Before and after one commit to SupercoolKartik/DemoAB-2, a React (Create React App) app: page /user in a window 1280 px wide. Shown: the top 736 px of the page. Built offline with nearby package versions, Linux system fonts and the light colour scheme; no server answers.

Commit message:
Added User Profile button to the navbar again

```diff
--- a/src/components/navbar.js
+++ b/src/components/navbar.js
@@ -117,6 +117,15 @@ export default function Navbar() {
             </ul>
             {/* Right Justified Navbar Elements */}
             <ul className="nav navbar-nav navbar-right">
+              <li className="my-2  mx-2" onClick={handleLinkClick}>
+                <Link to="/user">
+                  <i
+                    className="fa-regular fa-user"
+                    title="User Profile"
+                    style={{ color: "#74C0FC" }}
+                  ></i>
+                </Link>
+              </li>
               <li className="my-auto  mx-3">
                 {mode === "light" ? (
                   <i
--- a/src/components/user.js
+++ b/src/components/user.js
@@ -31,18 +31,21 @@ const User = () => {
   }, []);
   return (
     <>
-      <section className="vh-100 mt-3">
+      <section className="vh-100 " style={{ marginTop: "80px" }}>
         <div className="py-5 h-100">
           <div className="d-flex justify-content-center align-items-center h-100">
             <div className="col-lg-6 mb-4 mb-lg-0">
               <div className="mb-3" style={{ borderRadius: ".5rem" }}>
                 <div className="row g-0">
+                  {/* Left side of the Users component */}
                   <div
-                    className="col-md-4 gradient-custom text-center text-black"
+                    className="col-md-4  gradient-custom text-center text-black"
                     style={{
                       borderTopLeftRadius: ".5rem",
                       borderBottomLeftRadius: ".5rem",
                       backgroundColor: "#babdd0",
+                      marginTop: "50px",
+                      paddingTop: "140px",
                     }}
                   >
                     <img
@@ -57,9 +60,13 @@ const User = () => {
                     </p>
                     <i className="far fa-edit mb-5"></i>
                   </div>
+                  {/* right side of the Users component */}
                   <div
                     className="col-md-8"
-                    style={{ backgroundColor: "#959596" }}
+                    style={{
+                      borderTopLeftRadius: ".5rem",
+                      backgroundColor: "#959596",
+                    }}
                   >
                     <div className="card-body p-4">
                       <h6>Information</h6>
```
---
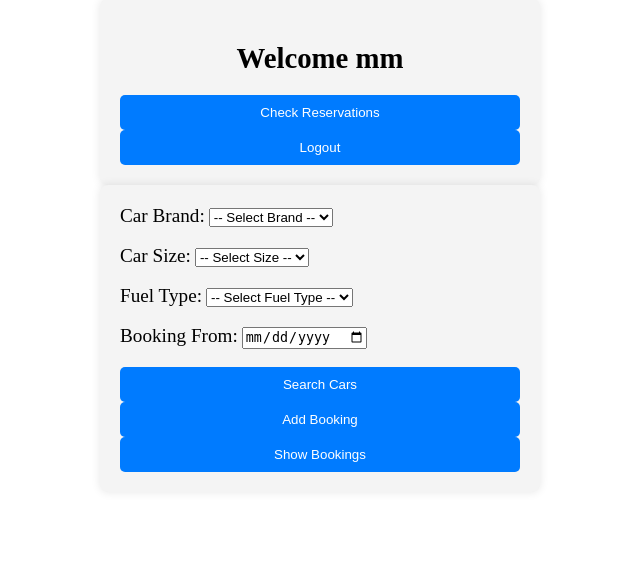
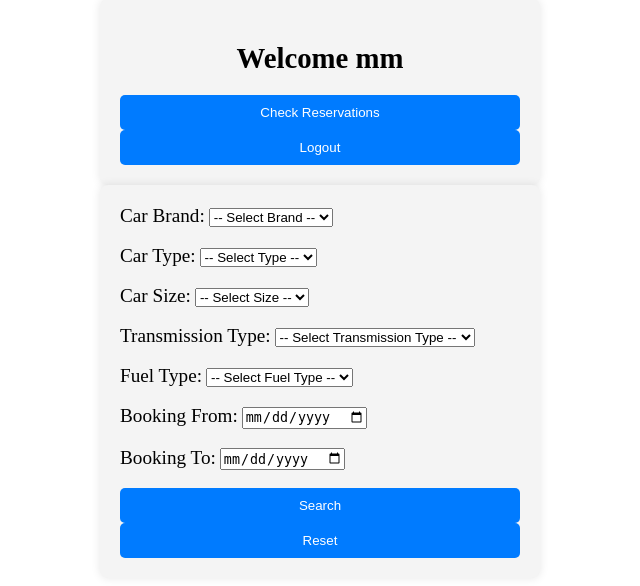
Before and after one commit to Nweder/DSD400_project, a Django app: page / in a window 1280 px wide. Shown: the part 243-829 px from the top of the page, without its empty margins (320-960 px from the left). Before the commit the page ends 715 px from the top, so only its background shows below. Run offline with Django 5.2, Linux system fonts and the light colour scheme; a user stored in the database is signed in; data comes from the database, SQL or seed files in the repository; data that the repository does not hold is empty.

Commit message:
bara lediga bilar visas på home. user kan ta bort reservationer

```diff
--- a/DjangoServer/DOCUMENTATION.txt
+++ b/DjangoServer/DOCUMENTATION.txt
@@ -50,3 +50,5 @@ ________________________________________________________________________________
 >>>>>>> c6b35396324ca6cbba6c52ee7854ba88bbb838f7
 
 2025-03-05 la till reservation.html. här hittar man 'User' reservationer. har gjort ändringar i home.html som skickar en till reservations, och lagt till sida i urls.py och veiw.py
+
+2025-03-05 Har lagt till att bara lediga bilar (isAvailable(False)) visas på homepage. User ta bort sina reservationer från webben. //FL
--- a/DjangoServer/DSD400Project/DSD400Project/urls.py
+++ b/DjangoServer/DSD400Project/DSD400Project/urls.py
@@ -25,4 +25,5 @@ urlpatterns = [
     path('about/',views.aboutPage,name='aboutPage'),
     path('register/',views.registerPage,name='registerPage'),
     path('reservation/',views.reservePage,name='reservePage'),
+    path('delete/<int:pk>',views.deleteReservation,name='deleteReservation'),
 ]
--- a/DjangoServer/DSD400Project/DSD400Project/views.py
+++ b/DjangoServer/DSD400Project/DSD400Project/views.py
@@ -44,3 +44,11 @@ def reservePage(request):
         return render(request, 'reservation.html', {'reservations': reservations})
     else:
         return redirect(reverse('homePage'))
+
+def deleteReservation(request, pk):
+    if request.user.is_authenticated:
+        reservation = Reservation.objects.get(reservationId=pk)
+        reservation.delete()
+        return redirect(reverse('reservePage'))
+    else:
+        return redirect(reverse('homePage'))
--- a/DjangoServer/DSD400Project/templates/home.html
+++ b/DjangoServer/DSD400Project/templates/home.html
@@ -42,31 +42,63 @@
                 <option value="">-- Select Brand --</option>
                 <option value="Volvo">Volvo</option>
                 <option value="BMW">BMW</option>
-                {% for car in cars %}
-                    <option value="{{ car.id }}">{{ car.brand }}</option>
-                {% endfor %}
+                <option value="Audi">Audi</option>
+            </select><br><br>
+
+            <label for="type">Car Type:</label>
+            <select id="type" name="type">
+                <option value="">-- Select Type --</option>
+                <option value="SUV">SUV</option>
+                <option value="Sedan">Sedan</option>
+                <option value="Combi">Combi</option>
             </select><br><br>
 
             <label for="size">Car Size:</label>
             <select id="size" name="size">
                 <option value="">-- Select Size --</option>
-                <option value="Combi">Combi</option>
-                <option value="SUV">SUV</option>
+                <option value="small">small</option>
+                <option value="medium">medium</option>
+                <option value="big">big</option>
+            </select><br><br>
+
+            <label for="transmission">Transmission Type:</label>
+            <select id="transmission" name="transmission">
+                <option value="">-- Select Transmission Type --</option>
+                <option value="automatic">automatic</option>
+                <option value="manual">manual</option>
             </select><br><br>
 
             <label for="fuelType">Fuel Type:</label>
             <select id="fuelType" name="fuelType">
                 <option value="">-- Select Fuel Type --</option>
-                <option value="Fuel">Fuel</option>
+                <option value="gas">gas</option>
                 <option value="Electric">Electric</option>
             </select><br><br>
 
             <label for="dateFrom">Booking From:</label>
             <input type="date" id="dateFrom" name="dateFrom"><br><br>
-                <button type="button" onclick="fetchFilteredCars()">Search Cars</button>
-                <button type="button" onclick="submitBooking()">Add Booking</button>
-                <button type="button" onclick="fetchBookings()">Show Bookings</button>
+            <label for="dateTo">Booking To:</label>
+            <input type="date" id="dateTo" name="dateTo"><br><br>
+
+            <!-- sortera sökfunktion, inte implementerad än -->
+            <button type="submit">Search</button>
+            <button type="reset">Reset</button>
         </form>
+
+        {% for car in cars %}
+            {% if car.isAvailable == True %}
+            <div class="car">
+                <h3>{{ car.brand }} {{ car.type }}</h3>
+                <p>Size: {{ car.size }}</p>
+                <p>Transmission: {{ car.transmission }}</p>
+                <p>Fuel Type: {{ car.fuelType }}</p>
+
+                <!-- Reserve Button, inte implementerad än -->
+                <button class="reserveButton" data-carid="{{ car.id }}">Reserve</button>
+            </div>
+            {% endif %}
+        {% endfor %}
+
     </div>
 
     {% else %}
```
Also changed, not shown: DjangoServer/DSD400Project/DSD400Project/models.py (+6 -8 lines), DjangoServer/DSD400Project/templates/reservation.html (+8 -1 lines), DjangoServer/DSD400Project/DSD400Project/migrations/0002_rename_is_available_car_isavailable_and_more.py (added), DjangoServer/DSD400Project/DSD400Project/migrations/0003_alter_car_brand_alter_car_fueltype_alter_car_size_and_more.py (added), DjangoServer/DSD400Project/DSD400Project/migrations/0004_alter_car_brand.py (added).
...
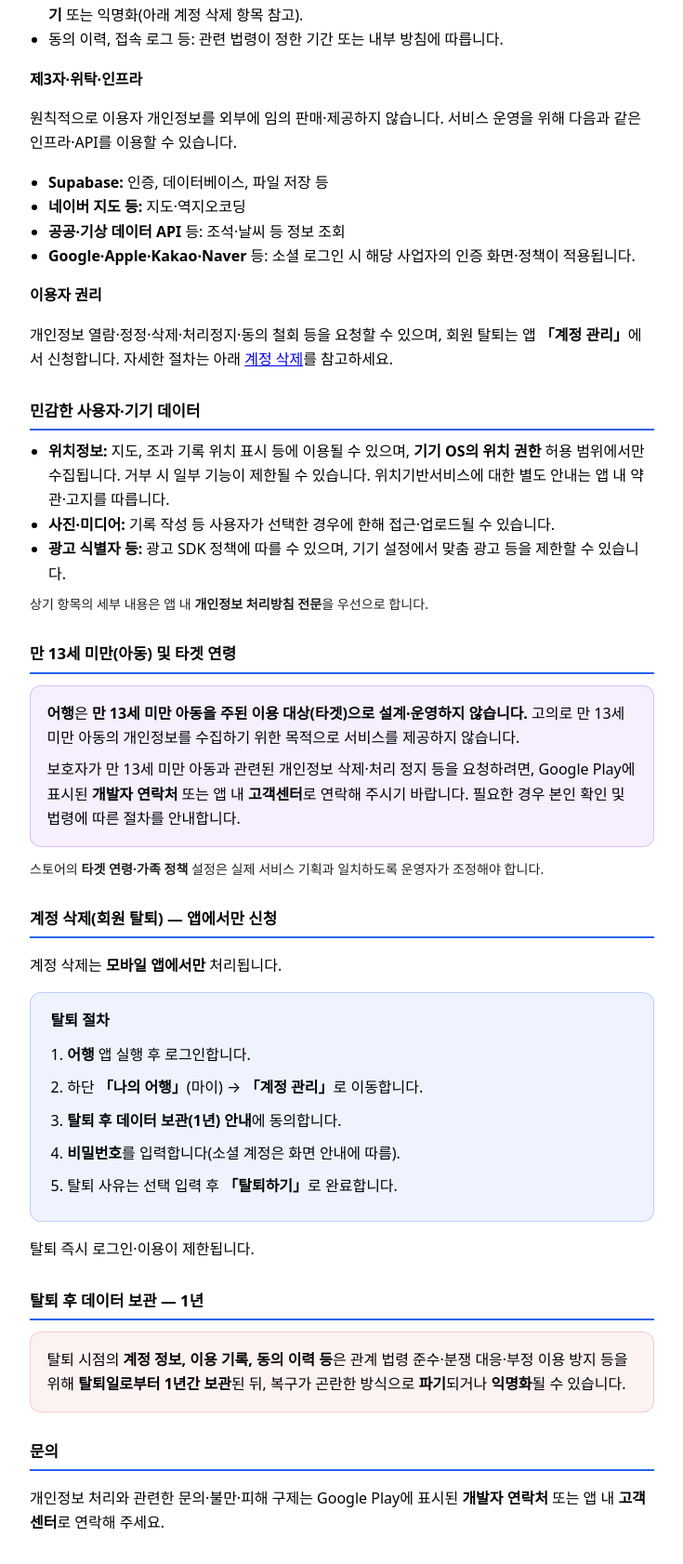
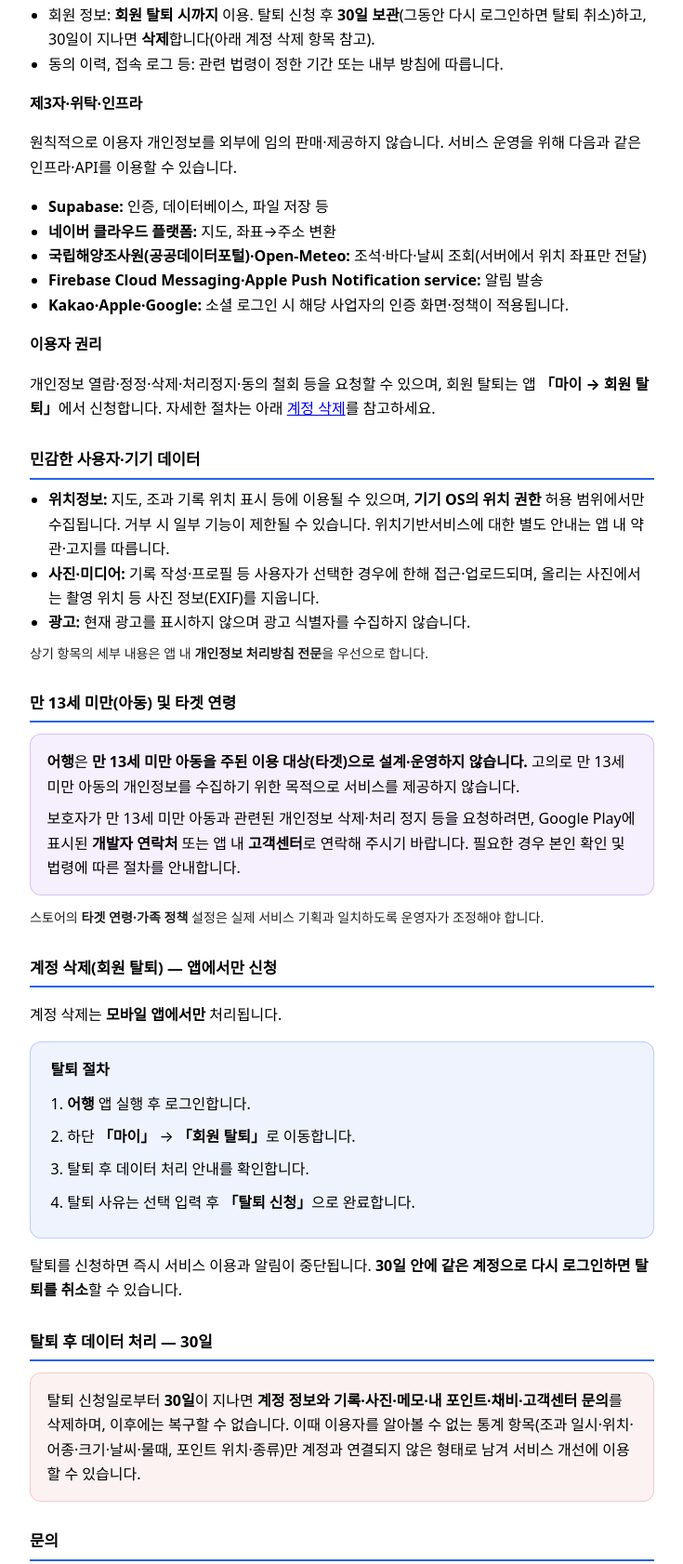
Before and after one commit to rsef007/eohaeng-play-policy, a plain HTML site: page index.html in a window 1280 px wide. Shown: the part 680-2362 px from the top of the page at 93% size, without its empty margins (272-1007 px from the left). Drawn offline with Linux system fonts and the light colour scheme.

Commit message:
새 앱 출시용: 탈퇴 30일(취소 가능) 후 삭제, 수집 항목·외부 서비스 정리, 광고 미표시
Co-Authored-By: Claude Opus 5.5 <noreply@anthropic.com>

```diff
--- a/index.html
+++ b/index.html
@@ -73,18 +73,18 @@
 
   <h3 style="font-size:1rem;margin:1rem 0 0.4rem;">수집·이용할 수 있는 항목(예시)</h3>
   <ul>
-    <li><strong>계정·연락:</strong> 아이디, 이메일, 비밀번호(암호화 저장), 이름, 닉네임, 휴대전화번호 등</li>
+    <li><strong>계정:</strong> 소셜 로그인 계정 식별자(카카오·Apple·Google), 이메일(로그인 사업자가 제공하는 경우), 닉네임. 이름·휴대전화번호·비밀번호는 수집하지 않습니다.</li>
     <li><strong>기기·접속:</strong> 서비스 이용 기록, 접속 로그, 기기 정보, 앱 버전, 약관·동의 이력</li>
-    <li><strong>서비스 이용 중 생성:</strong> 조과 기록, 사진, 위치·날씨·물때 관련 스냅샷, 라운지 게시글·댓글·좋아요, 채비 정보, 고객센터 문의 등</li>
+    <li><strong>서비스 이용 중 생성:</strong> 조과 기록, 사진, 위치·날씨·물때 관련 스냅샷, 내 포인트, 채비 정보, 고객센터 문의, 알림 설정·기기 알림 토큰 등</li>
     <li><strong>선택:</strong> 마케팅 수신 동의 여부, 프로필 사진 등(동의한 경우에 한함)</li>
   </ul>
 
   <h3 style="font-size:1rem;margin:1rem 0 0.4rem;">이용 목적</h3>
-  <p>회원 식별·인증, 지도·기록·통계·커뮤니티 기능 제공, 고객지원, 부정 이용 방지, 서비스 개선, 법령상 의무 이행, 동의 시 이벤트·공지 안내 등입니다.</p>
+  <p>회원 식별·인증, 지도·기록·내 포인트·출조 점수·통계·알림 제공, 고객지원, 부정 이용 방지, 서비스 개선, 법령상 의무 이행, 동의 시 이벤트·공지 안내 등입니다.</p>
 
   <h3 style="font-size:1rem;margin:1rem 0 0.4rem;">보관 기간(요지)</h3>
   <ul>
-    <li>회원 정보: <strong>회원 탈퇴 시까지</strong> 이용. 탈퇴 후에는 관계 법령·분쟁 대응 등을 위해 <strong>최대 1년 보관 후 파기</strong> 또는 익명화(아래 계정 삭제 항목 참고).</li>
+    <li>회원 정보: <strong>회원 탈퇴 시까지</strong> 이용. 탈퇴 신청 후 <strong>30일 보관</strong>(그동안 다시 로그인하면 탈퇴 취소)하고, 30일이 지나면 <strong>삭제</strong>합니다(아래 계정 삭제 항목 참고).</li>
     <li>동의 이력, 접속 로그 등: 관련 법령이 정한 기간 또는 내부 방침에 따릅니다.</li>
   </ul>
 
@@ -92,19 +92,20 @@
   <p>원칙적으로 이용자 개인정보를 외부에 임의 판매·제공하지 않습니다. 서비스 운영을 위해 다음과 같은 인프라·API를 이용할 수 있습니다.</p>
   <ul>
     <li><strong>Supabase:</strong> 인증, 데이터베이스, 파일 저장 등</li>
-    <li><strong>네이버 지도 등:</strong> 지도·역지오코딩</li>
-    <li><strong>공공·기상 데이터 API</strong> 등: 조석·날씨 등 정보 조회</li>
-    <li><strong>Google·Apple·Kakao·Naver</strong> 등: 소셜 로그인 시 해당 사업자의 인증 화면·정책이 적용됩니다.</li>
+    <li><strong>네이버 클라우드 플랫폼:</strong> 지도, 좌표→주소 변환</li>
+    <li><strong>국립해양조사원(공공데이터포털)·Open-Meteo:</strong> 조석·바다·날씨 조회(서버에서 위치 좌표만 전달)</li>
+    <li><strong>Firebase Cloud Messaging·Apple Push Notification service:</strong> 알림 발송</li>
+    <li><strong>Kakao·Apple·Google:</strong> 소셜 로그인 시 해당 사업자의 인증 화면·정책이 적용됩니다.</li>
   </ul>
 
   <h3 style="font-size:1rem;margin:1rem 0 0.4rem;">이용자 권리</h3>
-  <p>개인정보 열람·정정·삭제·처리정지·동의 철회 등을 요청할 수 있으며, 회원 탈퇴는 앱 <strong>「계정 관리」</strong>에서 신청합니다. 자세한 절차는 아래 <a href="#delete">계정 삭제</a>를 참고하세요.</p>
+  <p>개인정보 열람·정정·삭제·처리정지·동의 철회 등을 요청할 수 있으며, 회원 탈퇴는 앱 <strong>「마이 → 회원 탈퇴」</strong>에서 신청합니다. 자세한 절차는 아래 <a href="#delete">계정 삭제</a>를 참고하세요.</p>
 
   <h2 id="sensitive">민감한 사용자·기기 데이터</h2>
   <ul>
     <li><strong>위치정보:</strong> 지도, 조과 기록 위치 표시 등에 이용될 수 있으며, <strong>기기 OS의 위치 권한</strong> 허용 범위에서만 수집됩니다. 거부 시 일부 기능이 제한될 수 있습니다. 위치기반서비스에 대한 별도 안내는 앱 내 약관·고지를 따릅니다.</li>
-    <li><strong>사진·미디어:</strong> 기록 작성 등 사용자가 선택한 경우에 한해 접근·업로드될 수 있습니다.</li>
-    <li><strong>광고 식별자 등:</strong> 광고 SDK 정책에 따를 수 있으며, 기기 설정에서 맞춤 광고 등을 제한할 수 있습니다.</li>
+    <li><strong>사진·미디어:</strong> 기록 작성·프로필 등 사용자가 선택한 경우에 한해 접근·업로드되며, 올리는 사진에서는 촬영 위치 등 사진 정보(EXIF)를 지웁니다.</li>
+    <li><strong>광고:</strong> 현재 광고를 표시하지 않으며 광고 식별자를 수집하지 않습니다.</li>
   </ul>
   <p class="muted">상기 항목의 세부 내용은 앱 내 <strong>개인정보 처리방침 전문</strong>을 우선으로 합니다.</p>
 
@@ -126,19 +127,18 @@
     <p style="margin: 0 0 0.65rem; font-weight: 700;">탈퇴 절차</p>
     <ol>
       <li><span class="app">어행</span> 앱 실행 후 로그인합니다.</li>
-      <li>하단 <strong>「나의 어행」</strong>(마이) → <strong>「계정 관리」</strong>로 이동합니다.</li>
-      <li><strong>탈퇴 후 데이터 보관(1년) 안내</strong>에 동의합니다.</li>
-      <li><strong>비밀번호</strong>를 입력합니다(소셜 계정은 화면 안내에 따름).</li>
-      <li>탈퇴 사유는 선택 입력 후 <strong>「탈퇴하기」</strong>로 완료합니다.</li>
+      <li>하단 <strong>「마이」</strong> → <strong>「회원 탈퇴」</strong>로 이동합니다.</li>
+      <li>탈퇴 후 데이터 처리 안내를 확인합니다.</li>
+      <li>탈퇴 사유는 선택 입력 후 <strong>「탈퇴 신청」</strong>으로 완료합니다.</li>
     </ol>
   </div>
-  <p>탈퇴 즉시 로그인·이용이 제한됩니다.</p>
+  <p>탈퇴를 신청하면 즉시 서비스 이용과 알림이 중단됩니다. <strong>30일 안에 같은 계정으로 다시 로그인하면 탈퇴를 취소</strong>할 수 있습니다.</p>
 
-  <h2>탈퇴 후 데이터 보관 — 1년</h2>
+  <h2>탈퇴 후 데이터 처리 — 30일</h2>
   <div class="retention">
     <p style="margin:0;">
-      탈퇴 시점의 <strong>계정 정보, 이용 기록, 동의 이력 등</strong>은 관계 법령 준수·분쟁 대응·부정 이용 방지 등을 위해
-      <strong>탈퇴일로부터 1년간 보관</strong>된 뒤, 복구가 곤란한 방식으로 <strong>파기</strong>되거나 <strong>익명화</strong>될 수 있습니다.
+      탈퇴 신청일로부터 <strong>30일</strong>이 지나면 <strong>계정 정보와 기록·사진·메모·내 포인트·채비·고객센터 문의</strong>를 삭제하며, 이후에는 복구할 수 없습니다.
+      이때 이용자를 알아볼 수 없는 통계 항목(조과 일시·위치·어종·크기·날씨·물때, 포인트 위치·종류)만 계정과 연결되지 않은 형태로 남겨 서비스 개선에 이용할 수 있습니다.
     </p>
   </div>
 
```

> _WHAT YOU WILL DO_
Whenever the string "Google" turns up in a line of the data, copy that line.

> _THE ANSWER_
+    <li><strong>계정:</strong> 소셜 로그인 계정 식별자(카카오·Apple·Google), 이메일(로그인 사업자가 제공하는 경우), 닉네임. 이름·휴대전화번호·비밀번호는 수집하지 않습니다.</li>
-    <li><strong>Google·Apple·Kakao·Naver</strong> 등: 소셜 로그인 시 해당 사업자의 인증 화면·정책이 적용됩니다.</li>
+    <li><strong>Kakao·Apple·Google:</strong> 소셜 로그인 시 해당 사업자의 인증 화면·정책이 적용됩니다.</li>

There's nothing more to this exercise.